Absolutely does not have to be carbon. Oftentimes carbon shouldn’t be the choice. Nothing wrong per se with aluminum - some manufacturers like Cannondale do great things with it. And hey, no rust! Titanium is a great higher-end alternative to carbon as well. Heck, some small, “craft” shops are reviving steel for their custom bikes. Many, many factors involved.
The old adage is you want build quality, stiffness, and low price in your bike - but you can only have two out of the three. Obviously frame is the biggest factor in weight, but wheelsets and components matter too (as you noted). And of course, as coach used to say, you can spend thousands to shave a couple kilos’ weight off your bike, or next-to-nothing to shave a couple kilos’ weight off your backside.
My personal take on carbon is that - for non-elites - many people get carbon because it’s the “in” thing, and what they see online and at big events. Great material, and clearly a lot of benefit to both the manufacturer and the buyer, but there’s a cost/benefit with everything. As an example, build quality and long-term endurance re: carbon long-term is an open question. Issues cropping up in older, or less expensive carbon bikes with lower build quality, fiber delamination, and the difficulty and expense of detecting, testing, and repairing damage to those frames.
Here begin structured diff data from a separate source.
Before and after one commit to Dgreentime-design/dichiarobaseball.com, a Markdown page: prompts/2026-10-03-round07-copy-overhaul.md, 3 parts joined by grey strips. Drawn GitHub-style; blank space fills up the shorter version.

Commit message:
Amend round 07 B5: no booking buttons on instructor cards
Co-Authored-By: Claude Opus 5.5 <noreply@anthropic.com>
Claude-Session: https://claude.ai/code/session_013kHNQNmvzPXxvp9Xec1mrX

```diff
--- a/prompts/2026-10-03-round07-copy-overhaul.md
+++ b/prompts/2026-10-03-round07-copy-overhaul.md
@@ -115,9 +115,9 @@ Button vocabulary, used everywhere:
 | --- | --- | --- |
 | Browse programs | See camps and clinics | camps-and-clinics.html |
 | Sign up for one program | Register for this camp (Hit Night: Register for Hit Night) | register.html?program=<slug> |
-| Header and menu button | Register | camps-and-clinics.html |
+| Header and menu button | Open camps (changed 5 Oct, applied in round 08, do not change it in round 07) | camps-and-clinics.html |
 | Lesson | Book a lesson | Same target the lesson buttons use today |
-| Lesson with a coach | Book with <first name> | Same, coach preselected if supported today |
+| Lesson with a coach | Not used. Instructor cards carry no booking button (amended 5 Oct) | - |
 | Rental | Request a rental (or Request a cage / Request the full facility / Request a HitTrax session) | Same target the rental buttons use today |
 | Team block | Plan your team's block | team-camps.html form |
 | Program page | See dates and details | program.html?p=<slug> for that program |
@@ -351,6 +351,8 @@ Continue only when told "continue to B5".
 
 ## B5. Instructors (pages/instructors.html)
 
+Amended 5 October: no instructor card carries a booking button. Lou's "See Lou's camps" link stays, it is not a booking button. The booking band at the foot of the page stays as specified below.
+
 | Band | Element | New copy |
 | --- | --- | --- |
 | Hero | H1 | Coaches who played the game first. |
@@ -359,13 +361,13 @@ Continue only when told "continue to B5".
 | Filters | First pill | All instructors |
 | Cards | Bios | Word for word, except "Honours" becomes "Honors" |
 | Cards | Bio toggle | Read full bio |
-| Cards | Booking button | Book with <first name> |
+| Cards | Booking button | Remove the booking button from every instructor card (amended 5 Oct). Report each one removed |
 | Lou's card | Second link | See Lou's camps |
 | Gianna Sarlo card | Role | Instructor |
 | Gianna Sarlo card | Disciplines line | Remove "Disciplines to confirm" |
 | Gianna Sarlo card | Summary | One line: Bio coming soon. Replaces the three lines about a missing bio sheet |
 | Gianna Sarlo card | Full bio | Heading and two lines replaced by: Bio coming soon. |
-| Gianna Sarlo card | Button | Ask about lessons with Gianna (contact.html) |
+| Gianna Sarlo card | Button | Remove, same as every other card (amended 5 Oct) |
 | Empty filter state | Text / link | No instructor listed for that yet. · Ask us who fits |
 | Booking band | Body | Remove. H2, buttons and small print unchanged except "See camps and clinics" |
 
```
Just recently read an article in Outside Magazine along these lines from a couple years’ back (not to scare you!):
(FWIW, I happily raced an aluminum bike for a number of years - beats you up a little on rough roads, but endured a long time).
Happy riding with whatever you’re on.